Pastor Philip (as congregants know him) let the Adewumis stay in his basement and connected them with New York’s Department of Homeless Services. The family was given temporary housing in a shelter located above a hotel in Manhattan: Oluwatoyin and Kayode on one floor; 7-year-old Tani and his 14-year-old brother Austin on another.
Tani didn’t like having to go to another floor just to see his mom and dad. His parents, however, were relieved. “We thank God we were able to find somewhere to put our heads,” says Oluwatoyin.
Tani and his brother enrolled in a nearby public school that had an active chess club. Tani wanted to join. When his mother told the coaches they were living in a shelter and couldn’t pay the $330 fee, they waived it.
Coach Shawn Martinez says Tani’s potential was clear from the outset. “He has an incredible memory and he’s very interested in what he’s learning,” Martinez says.

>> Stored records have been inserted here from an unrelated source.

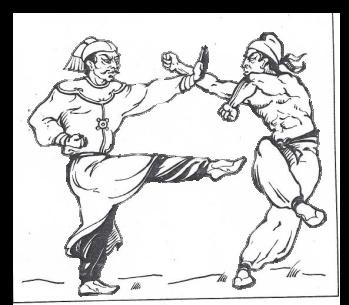
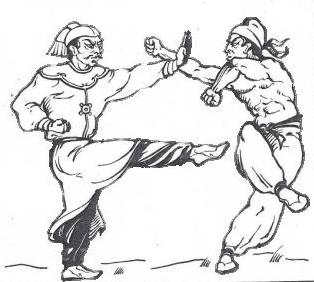
longfist bilder

diff --git a/Long-fist/index.md b/Long-fist/index.md
@@ -17,7 +17,7 @@ Frühzeitig, aggressiver Angriff mit starken Schlag- und Faustkombinationen, wie
 
 Mit den 13 kinetischen Bewegungen, welche Qinna und Shuaj jiao (Greif-, Wrestling und Bodenkampf) enthalten, entwickelte sich die lange Faust zu einem kompletten, klassischen Kampf- (Combat-)Stil, der alle vier Kategorien der Kampfkünste beinhaltet:
 
-<img class="ifloat-right" src="/images/longfist_2.jpg" alt="Longfist">
+<img class="ifloat-right" src="/images/longfist_2.png" alt="Longfist">
 Kicks 				(Ti)
 
 Schläge mit der Hand 	(Da)
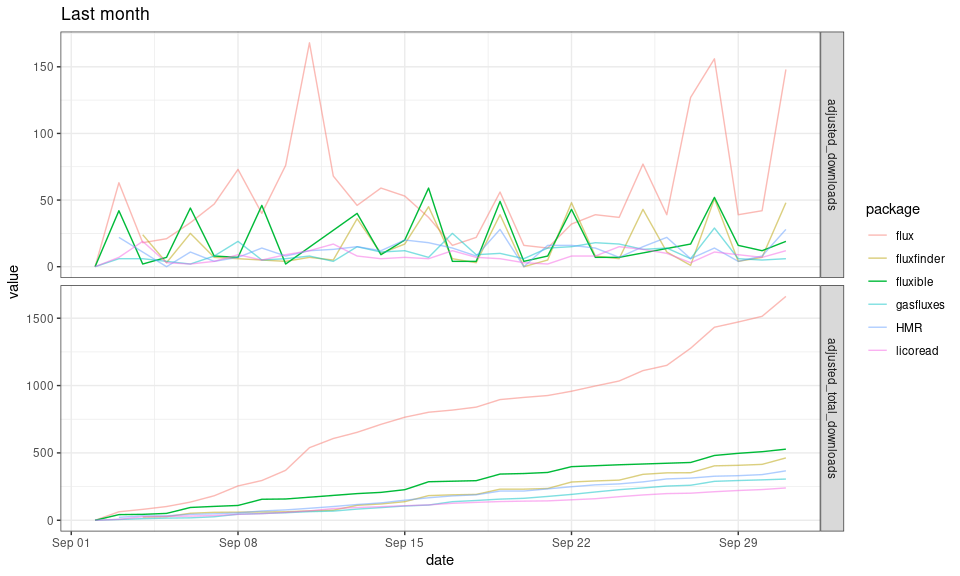
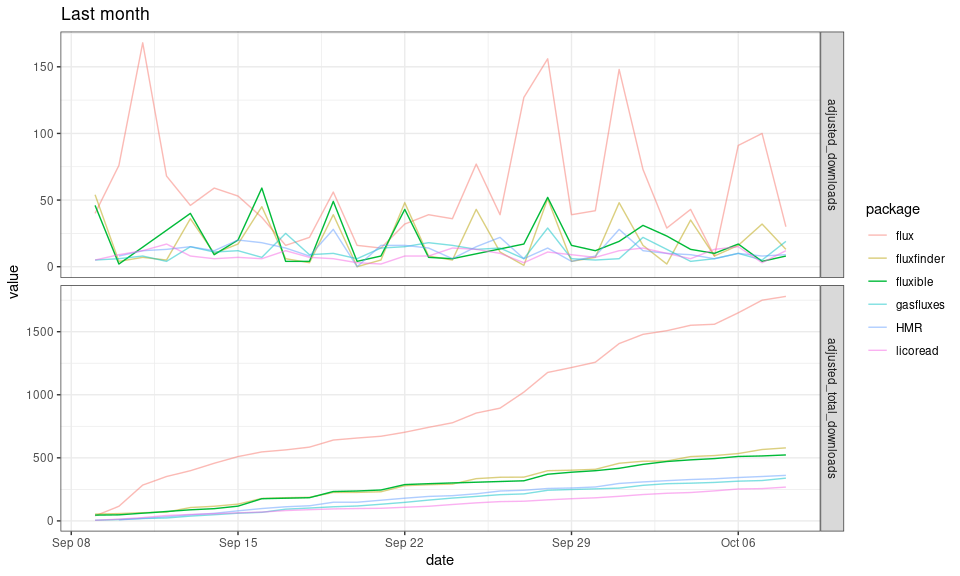
added rollmean

diff --git a/download_logs.md b/download_logs.md
@@ -1,6 +1,6 @@
 # fluxible download logs
 Joseph Gaudard
-2025-10-03
+2025-10-10
 
 <div id="fig-lastmonth">
 
@@ -10,6 +10,9 @@ Figure 1: Number of downloads for the last month.
 
 </div>
 
+    Warning: Removed 2 rows containing missing values or values outside the scale range
+    (`geom_line()`).
+
 <div id="fig-paper">
 
 ![](download_logs_files/figure-commonmark/fig-paper-1.png)
@@ -17,6 +20,9 @@ Figure 1: Number of downloads for the last month.
 Figure 2: Number of downloads since paper was published.
 
 </div>
+
+    Warning: Removed 5 rows containing missing values or values outside the scale range
+    (`geom_line()`).
 
 <div id="fig-overall">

Tani is obsessed with chess — reading books about it, studying famous masters and playing chess games online. Even his coaches like playing him. The day I visit his apartment, Tani sits across from Coach Shawn, concentrating, his hands gripping his head. Martinez is a chess master, but that doesn’t faze Tani. “I think you’re getting into trouble,” he tells his coach.
Tani wasn’t a shoo-in for first place in the primary division at the 2019 New York State Scholastic Championship. He’d only been playing for a year and admits, after winning five games in a row, he nearly lost the final, deciding game of the tournament. “I was winning but then I blundered,” he says. It was a blunder that Tani says could’ve lost him the game. But before his opponent noticed it, “I offered a draw and he took it,” he says.
When Tani won that tournament, his coaches — eager to help the family find a way out of the shelter — spread word to the media about this young chess prodigy whose family was homeless. New York Times columnist Nicholas Kristof wrote an op-ed with the headline “This 8 Year Old Chess Champion Will Make You Smile.”
“Almost as soon as it went online, there was a huge response,” says Kristof. “I was kind of taken aback by it. Fortunately, the chess coaches were way ahead of me and they had set up a GoFundMe.”
The New York Times column turned Tani’s win into a global story. Kayode Adewumi says they were inundated with interview requests from other countries. “Everything just blew up,” Adewumi recalls. “I now strongly believe that this is God that wants to bless us.”
The GoFundMe page raised more than $250,000 within 10 days. An anonymous donor offered to pay their rent on an apartment for one year. Trevor Noah bought the movie rights to Tani’s story and the family co-wrote a book with bestselling author Craig Borlase. My Name Is Tani … and I Believe in Miracles will be published in April.
“I mean it’s absolutely a beautiful story,” says Martinez. As a coach, he’s seen chess help a lot of young people through adversity – but you have to work hard at it. Chess “honors intelligence, character and how much you invest in it,” Martinez says.
He says he considers Tani “between a lion and a tiger.”
“He’s not scared of anything on that board and that’s what it takes to beat the best of the best,” Martinez explains.
Tani’s mother is amazed at how her son’s passion for chess has transformed their lives. Oluwatoyin Adewumi doesn’t play herself, but she remembers something Coach Shawn once said about strategy: “When you put pawns together, there’s no stopping them.”
Adewumi says the teachers, pastors and fellow immigrants who came together to help her family might be seen as pawns.
“You might see them looking so small, but they are very powerful,” she says.
With the proceeds from the GoFundMe site the Adewumis created a foundation in Tani’s name that helps children “achieve excellence in learning the game of chess.”
In the meantime, Tani’s chess rating keeps climbing, putting him ever closer to his goal of becoming a master.